DATA SECTION:
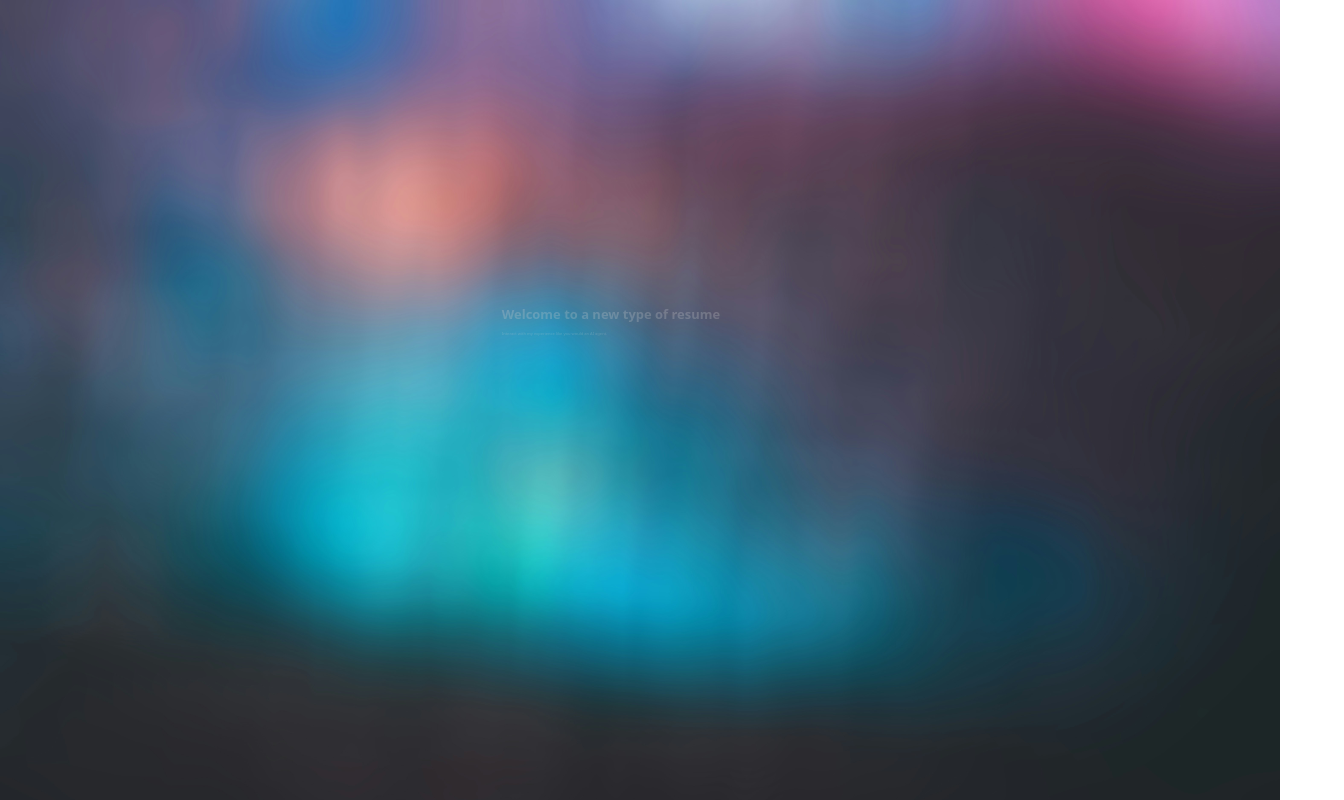
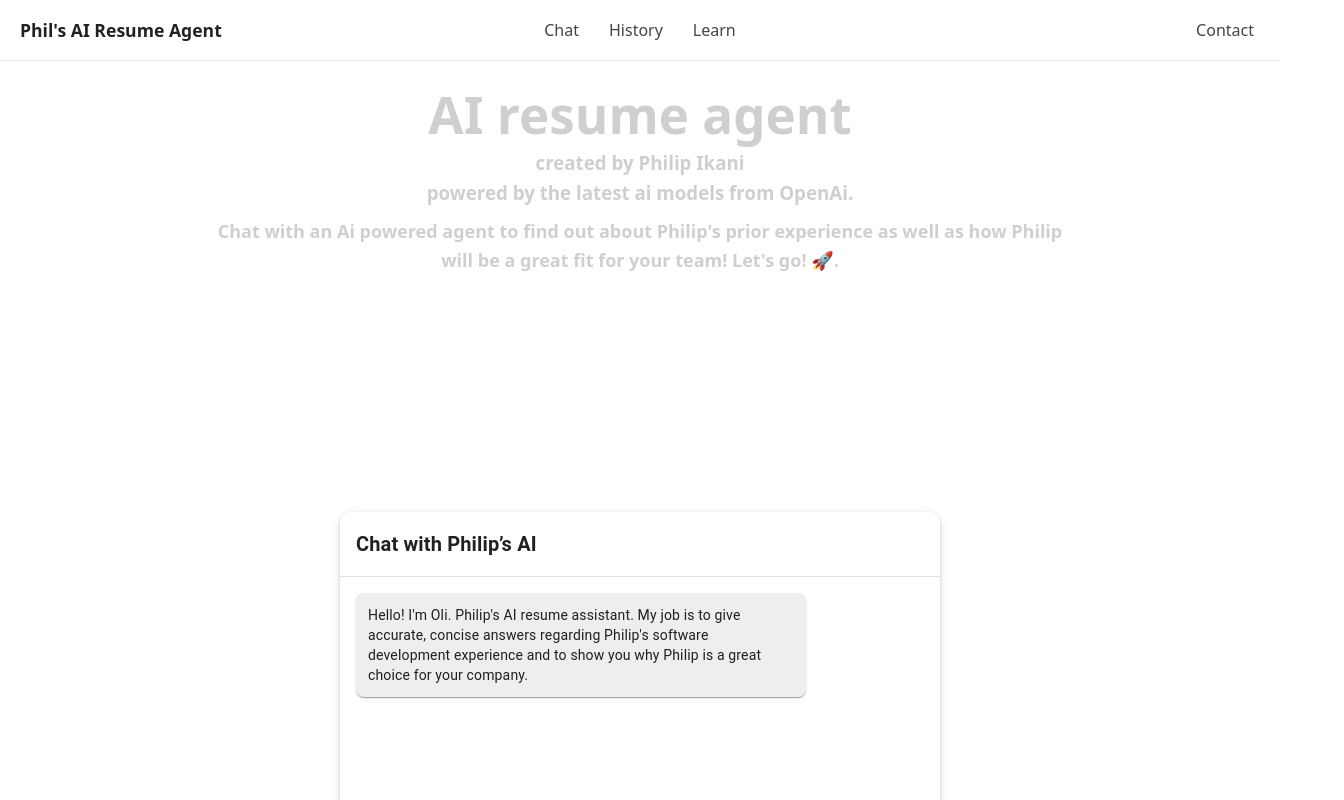
Before and after one commit to GratorOwner/ikani-ai-resume, a React app in the folder ai-resume/: page / in a window 1280 px wide. Shown: the top 800 px of the page, 1344 px wide, since content can reach past the window. Built offline with nearby package versions, Linux system fonts and the light colour scheme; no server answers; the database is empty; the HTML template or start-up script is replaced by a standard one.

Commit message:
Removing framer ui components. Simplifying ui. Adding styling and titlebar.

```diff
--- a/ai-resume/src/components/MainLayout.tsx
+++ b/ai-resume/src/components/MainLayout.tsx
@@ -6,10 +6,12 @@ import { ChatWindow } from "./chat/ChatWindow"
 import WorkHistory from "./WorkHistory"
 import CurrentWork from "./CurrentWork"
 import SiteFooter from "./SiteFooter"
+import TitleBar from "./TitleBar"
 
 export function MainLayout() {
   return (
     <>
+      <TitleBar />
       <SplashLander />
       <ChatWindow />
       <WorkHistory />
--- a/ai-resume/src/components/SplashLander.tsx
+++ b/ai-resume/src/components/SplashLander.tsx
@@ -1,61 +1,23 @@
-import { AnimatePresence, motion } from "framer-motion";
-import { useEffect, useState } from "react";
-import Button from "@mui/material/Button";
-
-
 
 export default function SplashLander() {
-    const [showSplash, setShowSplash] = useState(true);
-    const [showLander, setShowLander] = useState(false);
-
-    useEffect(() => {
-        const timer = setTimeout(() => setShowSplash(false), 5000)
-        return () => clearTimeout(timer);
-    }, []);
 
     return (
         <div
             className="mainText"
             style={{
             position: "relative",
-            width: "100%",
-            height: "100vh",
-            overflow: "hidden",
+            maxWidth: "100%",
+            height: "55vh",
+            marginTop: "20px",
+            overflowX: "hidden",
             display: "flex",
             justifyContent: "center",
             marginBottom: "20px"
         }}
         >
-            <AnimatePresence
-                onExitComplete={() => {setShowLander(true);}}>
-            {showSplash ? (
-                <motion.div
-                initial={{opacity: 0}}
-                animate={{opacity: 1, transition: {duration: 1.5}}}
-                exit={{opacity: 0, scale: 0, transition: {duration: 1.5}}}
-                key="splashText"
-                className="splash"
-                style={{
-                    position: "absolute",
-                    top: 0,
-                    left: 0,
-                    width: "100%",
-                    height: "100vh",
-                }}
-                >
-                    <h1>Welcome to a new type of resume</h1>
-                    <p>Interact with my experience like you would an AI agent.</p>
-                </motion.div>
-            ) : null}
-            </AnimatePresence>
-
-            {showLander && (
-                <motion.div
+            <div
                 key="lander"
                 className="panel"
-                initial={{ height: "10vh" }}
-                animate={{ height: showLander ? "100vh" : "10vh" }}
-                transition={{ duration: 0.6 }}
                 style={{
                     position: "relative",
                     bottom: 0,
@@ -63,22 +25,13 @@ export default function SplashLander() {
                     width: "100%",
                 }}
             >
-                <h1>AI agent resumé</h1>
-                <h3>created by Philip Ikani</h3>
-                <p className="teaserLandingText">
-                    Chat with an Ai powered agent to find out exactly what you want to know about Philip's
-                    prior experience and work history.
-                </p>
-                <p className="teaserLandingText">
-                    Find out exactly how Philip will be a great fit for your
-                    team! Let's go! 🚀
-                </p>
-                <Button>Chat with my AI agent</Button>
-                <Button>Check out an interactive work history summary</Button>
-                <Button>Learn about this exciting new type of resume</Button>
-
-            </motion.div>
-            )}
+                <h1 className="splashH1">AI resume agent</h1>
+                <h3 style={{marginTop: "0px", marginBottom: "0px", justifySelf: "center"}}>created by Philip Ikani</h3>
+                <h3 style={{marginTop: "0px", marginBottom: "0px", justifySelf: "center"}}> powered by the latest ai models from OpenAi.</h3>
+                <h5 className="teaserLandingText" style={{width: "70%", justifySelf: "center", marginTop: "10px", textAlign: "center"}}>
+                    Chat with an Ai powered agent to find out about Philip's prior experience as well as how Philip will be a great fit for your team! Let's go! 🚀.
+                </h5>
+            </div>
         </div>
 
     )
--- /dev/null
+++ b/ai-resume/src/components/TitleBar.tsx
@@ -0,0 +1,33 @@
+import { Link } from "react-router-dom";
+{/*import { FiMail } from "react-icons/fi";*/}
+
+export default function TitleBar() {
+  return (
+    <header className="titlebar">
+      <div className="titlebar-left">
+        <Link to="/" className="titlebar-logo">
+          Phil's AI Resume Agent
+        </Link>
+      </div>
+
+      <nav className="titlebar-center">
+        {/**This button scrolls page to chat box */}
+        <Link to="/chat" className="titlebar-link">Chat</Link>
+
+        {/**This button scrolls page to work history panel */}
+        <Link to="/history" className="titlebar-link">History</Link>
+
+        {/**This button scrolls page to a section that lets teh user learn about the
+         * underlying architecture of the app.
+         */}
+        <Link to="/learn" className="titlebar-link">Learn</Link>
+      </nav>
+
+      <div className="titlebar-right">
+        <button className="contact-btn">
+          {/*<FiMail size={20} />*/}Contact
+        </button>
+      </div>
+    </header>
+  );
+}
--- a/ai-resume/src/components/WorkHistory.tsx
+++ b/ai-resume/src/components/WorkHistory.tsx
@@ -35,7 +35,6 @@ export default function WorkHistory() {
             style={{
                 width: "100vw",
                 height: "100vh",
-                overflow: "auto",
                 display: "flex",
                 flexDirection: "column",
                 justifyContent: "center",
--- a/ai-resume/src/index.css
+++ b/ai-resume/src/index.css
@@ -28,8 +28,14 @@ body {
   place-items: center;
   min-width: 320px;
   min-height: 100vh;
-  background: url("/src/assets/BackgroundOne.jpg") center/cover no-repeat fixed;
+  /*background: url("/src/assets/BackgroundOne.jpg") center/cover no-repeat fixed;*/
 }
+
+html, body {
+  overflow-x: hidden;
+  max-width: 100vw;
+}
+
 
 h1 {
   font-size: 3.2em;
@@ -70,11 +76,14 @@ button:focus-visible {
 
 /* Translucent grey panel */
 .panel {
-    background: rgba(30, 30, 30, 0.55); /* grey with transparency */
+    /*background: rgba(30, 30, 30, 0.55); /* grey with transparency */
     padding: 2rem;
     border-radius: 12px;
     margin-bottom: 1.5rem;
     backdrop-filter: blur(4px); /* optional: subtle glass effect */
+    max-width: 100%;
+    overflow-x: hidden;
+    box-sizing: border-box;
 }
 
 .mainText {
@@ -90,7 +99,7 @@ button:focus-visible {
 
 /*Use this line below for testing alignments and overflows
 Leave the second asterisk alone. It's part of the css rule*/
-/*   * { outline: 1px solid red; }   */
+  /* * { outline: 1px solid red; } */
 
 
 
@@ -125,3 +134,86 @@ Leave the second asterisk alone. It's part of the css rule*/
 }
 
 /***********************/
+
+
+/***********************/
+
+
+/*    Titlebar       */
+.titlebar {
+  position: fixed;
+  top: 0;
+  left: 0;
+  right: 0;
+  height: 60px;
+  padding: 0 20px;
+  background: white;
+  border-bottom: 1px solid #e5e5e5;
+  display: flex;
+  align-items: center;
+  justify-content: space-between;
+  z-index: 1000;
+}
+
+.titlebar-left,
+.titlebar-right {
+  flex: 1;
+  display: flex;
+  align-items: center;
+}
+
+.titlebar-center {
+  flex: 1;
+  display: flex;
+  justify-content: center;
+  gap: 30px;
+}
+
+.titlebar-logo {
+  font-weight: 600;
+  font-size: 1.1rem;
+  text-decoration: none;
+  color: #222;
+}
+
+.titlebar-link {
+  text-decoration: none;
+  color: #444;
+  font-size: 1rem;
+  font-weight: 500;
+}
+
+.titlebar-link:hover {
+  color: #000;
+}
+
+.contact-btn {
+  margin-left: auto;
+  background: none;
+  border: none;
+  cursor: pointer;
+  padding: 6px;
+  color: #444;
+}
+
+.contact-btn:hover {
+  color: #000;
+}
+
+
+/***********************/
+
+
+
+/***********************/
+
+
+/*    SplashLander       */
+
+.splashH1 {
+  justify-self: center;
+  margin-bottom: 5px;
+}
+
+
+/***********************/
```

EXERCISE DETAILS: In the listing, find all lines with the string "const" and copy them.

RESPONSE AREA:
-    const [showSplash, setShowSplash] = useState(true);
-    const [showLander, setShowLander] = useState(false);
-        const timer = setTimeout(() => setShowSplash(false), 5000)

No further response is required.